### TASK INPUTS
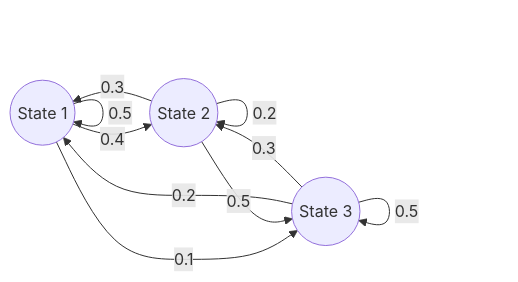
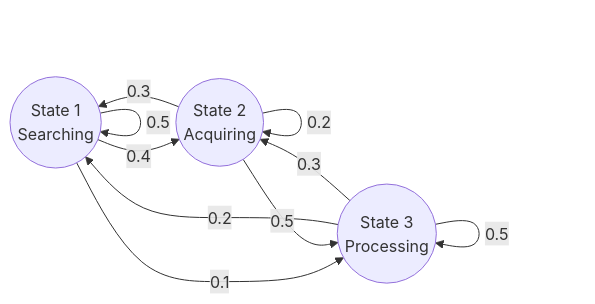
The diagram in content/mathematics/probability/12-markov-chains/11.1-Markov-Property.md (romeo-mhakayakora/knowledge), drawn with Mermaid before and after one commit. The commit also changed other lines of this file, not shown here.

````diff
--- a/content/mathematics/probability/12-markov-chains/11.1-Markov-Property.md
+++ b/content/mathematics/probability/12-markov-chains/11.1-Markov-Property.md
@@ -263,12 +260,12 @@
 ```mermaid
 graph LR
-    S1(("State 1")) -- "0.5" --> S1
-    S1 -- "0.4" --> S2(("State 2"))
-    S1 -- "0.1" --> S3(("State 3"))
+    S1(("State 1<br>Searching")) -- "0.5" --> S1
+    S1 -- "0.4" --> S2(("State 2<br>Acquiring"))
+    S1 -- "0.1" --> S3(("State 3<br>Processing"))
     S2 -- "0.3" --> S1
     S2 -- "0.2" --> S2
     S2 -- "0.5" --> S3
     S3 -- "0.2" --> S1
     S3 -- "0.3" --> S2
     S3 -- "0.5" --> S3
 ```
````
==
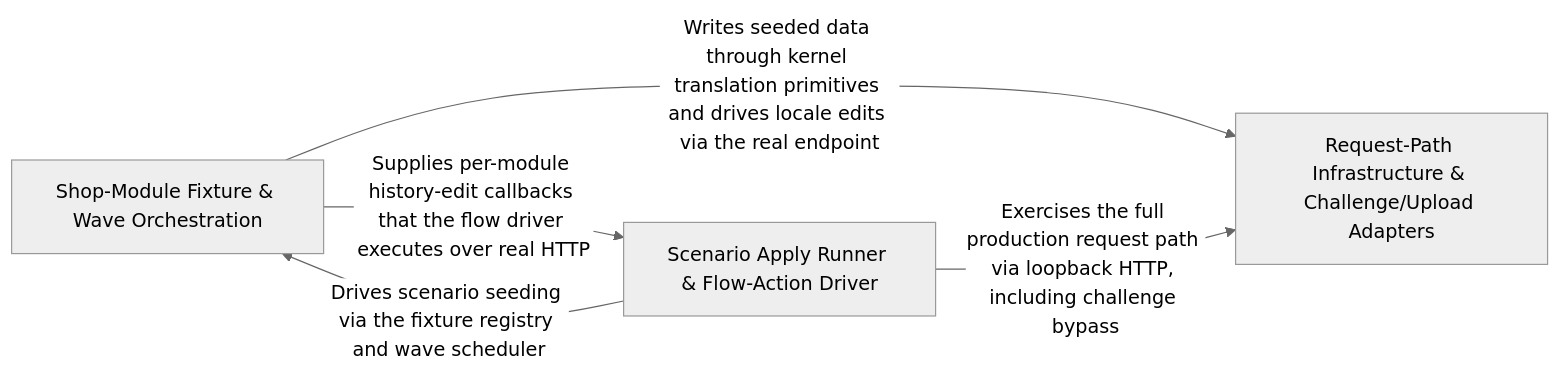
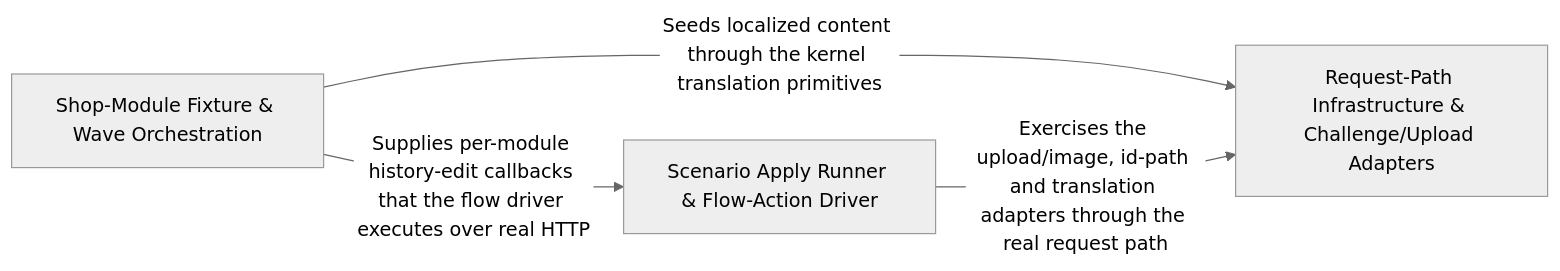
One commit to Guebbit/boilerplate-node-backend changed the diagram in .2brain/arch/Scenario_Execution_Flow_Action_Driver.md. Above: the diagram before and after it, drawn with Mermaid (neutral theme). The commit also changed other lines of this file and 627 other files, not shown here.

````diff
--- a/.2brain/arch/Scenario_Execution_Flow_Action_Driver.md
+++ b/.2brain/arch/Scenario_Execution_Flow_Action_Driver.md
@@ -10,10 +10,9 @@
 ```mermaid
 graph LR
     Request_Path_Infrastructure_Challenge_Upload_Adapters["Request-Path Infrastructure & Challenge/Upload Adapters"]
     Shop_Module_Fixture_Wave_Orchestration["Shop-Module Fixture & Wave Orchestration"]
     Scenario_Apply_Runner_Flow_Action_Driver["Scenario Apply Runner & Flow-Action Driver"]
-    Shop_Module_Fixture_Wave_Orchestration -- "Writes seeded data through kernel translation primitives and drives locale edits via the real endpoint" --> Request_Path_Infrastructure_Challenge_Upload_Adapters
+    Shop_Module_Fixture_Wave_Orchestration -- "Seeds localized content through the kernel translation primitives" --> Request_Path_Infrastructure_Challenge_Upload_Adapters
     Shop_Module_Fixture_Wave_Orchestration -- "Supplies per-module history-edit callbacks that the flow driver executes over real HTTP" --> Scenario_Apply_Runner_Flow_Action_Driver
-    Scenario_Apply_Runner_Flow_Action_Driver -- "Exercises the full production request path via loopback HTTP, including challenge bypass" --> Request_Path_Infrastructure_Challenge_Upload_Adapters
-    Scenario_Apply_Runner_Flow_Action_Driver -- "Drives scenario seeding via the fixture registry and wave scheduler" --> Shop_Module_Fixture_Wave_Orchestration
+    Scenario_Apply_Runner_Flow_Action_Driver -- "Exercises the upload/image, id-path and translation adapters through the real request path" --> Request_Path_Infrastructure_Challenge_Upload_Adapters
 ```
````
--
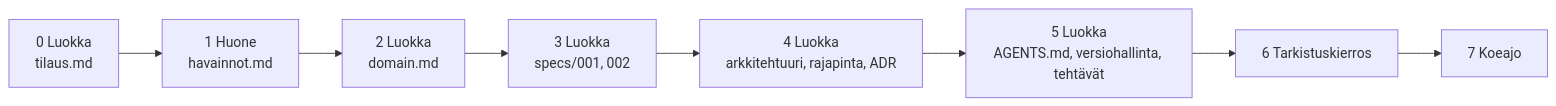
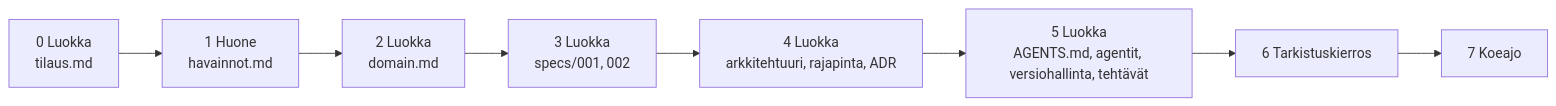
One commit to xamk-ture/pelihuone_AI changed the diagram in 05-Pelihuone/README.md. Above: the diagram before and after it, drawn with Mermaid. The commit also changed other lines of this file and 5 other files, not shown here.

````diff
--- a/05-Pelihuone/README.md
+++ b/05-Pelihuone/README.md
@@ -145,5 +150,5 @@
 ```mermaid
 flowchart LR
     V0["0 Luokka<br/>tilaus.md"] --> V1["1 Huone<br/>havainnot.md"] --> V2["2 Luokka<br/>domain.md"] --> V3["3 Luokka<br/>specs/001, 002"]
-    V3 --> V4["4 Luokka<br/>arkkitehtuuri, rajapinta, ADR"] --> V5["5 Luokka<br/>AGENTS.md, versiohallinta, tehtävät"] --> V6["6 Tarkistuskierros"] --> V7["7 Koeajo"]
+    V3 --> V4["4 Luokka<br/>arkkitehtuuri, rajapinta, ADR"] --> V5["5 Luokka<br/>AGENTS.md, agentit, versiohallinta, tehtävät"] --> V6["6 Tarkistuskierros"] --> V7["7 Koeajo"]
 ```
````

### WHAT IS EXPECTED
What lines of the material contain "State"? Show them.

### SOLUTION TO THIS PROBLEM
-    S1(("State 1")) -- "0.5" --> S1
-    S1 -- "0.4" --> S2(("State 2"))
-    S1 -- "0.1" --> S3(("State 3"))
+    S1(("State 1<br>Searching")) -- "0.5" --> S1
+    S1 -- "0.4" --> S2(("State 2<br>Acquiring"))
+    S1 -- "0.1" --> S3(("State 3<br>Processing"))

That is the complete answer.